Startup Control Panel (StartupCPL) is an awesome tool that lets you control exactly what programs load when you boot up your computer. Unless you just formatted, you probably have a bunch of crap loading that slows down your computer. Almost all of it can be turned off without breaking anything. Try it out and see how much time you can save.
I just upgraded my 16-month-old AMD 5000+ to an AMD 6400+ and my NVIDIA 7950GT-KO to an NVIDIA 8800GT and my 3DMark06 score of 5,704 rose to 11,338 (almost double). More importantly, games will be running more smoothly! :) I’ve been waiting to do this upgrade before playing through HL2:EP2, BioShock, Crysis, and CoD4. Hopefully I can find some time for gaming this summer!
One reason I chose the MSI NX8800GT video card is that it comes overclocked and runs cooler than most of the regular 8800GTs. It accomplishes this by taking up 2 PCI slots with its giant heatsink. Unfortunately it’s also so long that I had to remove a hard drive from the opposite side of the case just to make it fit! I need to consolidate my drives anyway, so this will give me some motivation.
Now I just need to get my Steam account working so I can play some games. For some reason I got locked out of it yesterday and their password reset process isn’t working so well.
If you’re interested in buying my used AMD 5000+ or NVIDIA 7950GT-KO just send me an email.
Their admin interface is really clean and fast, and they have tons of OSes to choose from. Check them out if you’re in the market for a host.
I installed Ubuntu on my desktop again since I felt like desktop Linux was getting much closer to a state where I’d be willing to make the switch. My experience has been so much better than previous Gentoo and Ubuntu installs (even my wireless worked out of the box!) but there were still a few critical things I had to fix myself.
Fonts in Linux look like crap by default. The Sharp Fonts tutorial solved all my ugly font problems in about 5 minutes. This is a problem I never actually solved the other times I tried Linux on the desktop. Now pages in Firefox look just like they would in Windows Firefox (crical for web development!). I realize that Microsoft won’t let anyone repackage and redistribute their fonts, but someone could still automate the Sharp Fonts tutorial and distribute the script with the default installation.

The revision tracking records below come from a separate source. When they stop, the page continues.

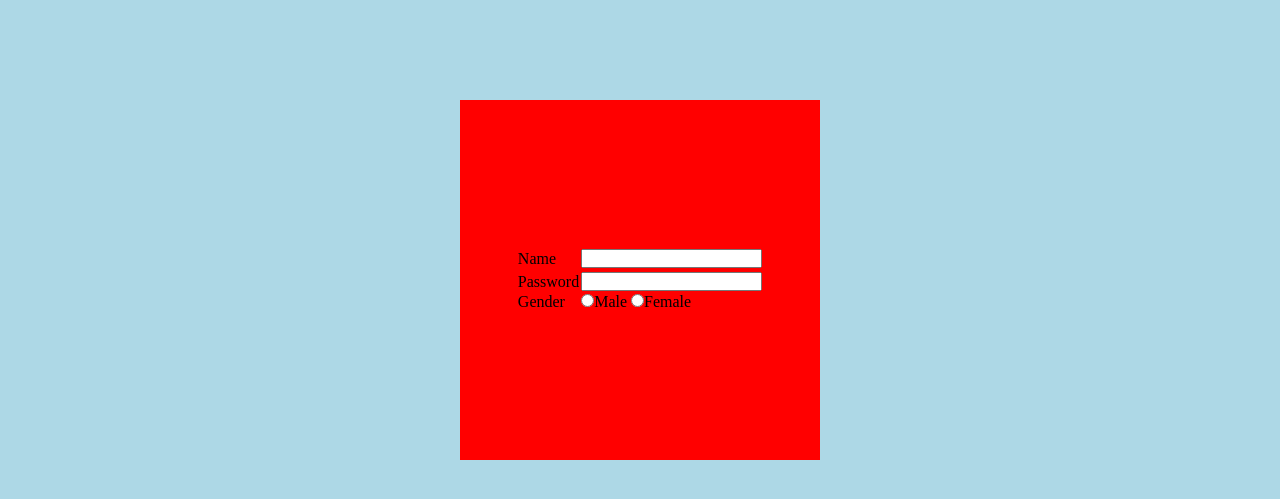
Repository: yash1sh/Java
Page: http://localhost/Servlet_Demo/
These files come from the project's save history. The page is drawn as it stood at one moment and after the next save; the edit follows.
The browser window is 1280 px wide. The pictures show the whole page.
The page is served by Tomcat 9. Other server files are loaded and not shown.

Above is the page before, as saved 2022-05-14 10:37:42.

### Bootcmp/Servlet_Demo/src/main/webapp/index.html
<!DOCTYPE html>
<html>
<head>
<meta charset="ISO-8859-1">
<title>Insert title here</title>
<link rel="stylesheet" type="text/css" href="./indexcss.css">
</head>
<body>

	<section class="form" >
		<article>
			<form action="hi">
				<table>

					<tr> <td> <label>Name</label> </td>
						<td><input type="text" id="Name"></td>
					<tr>

					<tr>
						<td><label>Password</label></td>
						<td><input type="password" id="password"></td>
					</tr>

					<tr>
						<td> <label>Gender</label></td>
						<td> <input type="radio" name="gender"id="gender">Male
						<input type="radio" name="gender">Female</td>
					</tr>
				</table>
			</form>
		</article>
	</section>

</body>
</html>

### Bootcmp/Servlet_Demo/src/main/webapp/indexcss.css

*{
margin:0;
padding:0;
box-sizing: border-box;
}
.form{
	display:flex;
	justify-content:center;
	align-items:center;
	background-color: red;
	width:50vh;
	height:50vh;
	color:black;
	margin-top: 100px;
}
body{
	display:flex;
	justify-content:center;
	align-items: center;
	background-color: lightblue;
}

After the next save:
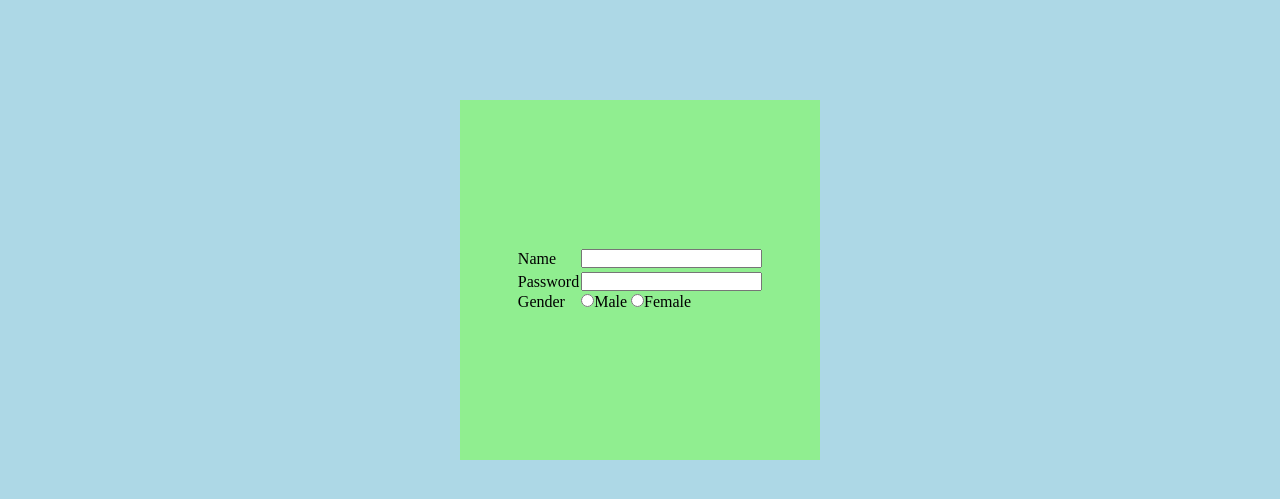
Saved 10 s later.
--- a/Bootcmp/Servlet_Demo/src/main/webapp/indexcss.css
+++ b/Bootcmp/Servlet_Demo/src/main/webapp/indexcss.css
@@ -8,7 +8,7 @@ box-sizing: border-box;
 	display:flex;
 	justify-content:center;
 	align-items:center;
-	background-color: red;
+	background-color: lightgreen;
 	width:50vh;
 	height:50vh;
 	color:black;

2. Mouse buttons
I have a Microsoft Habu mouse with buttons on the side that I like to use as forward/back buttons while browsing. Of course these didn’t work with the default xorg config but this tutorial on the Gentoo Wiki had the exact config I needed! Debugging this yourself can take a long, long time.
It turns out that Linux or Ubuntu aren’t really to blame for my sound issues. The Sound Blaster X-Fi card I have just has really bad Linux support. Is Creative good at making drivers for any OS? Luckily the onboard sound on my motherboard (Asus M2N32-SLI) works just fine and is supported by ALSA and OSS.
4. Firefox’s backspace action
I hadn’t realized this before, but I hit backspace all the time in Firefox to navigate back. I’m not sure why this is disabled in the default install, but it’s easily switched in about:config by setting the
browser.backspace_action preference to 0.
Some other thoughts about the switch…
- IEs 4 Linux – testing stuff in IE6 is now really easy! I’m not able to test IE7 without booting a VM, but luckily it behaves well most of the time.
- Thunderbird works much better with IMAP than I expected it to.
- I was hoping gedit would be more like Textmate than it is. This tutorial helps a lot, but I can’t find a way to get the keybinds to be the same. At the very least, I’d like emacs-style keybinds in gedit.
I’ve also been using Ubuntu as the OS on my new VPS from VPSLink.com which is hosting this site. More on them in the future…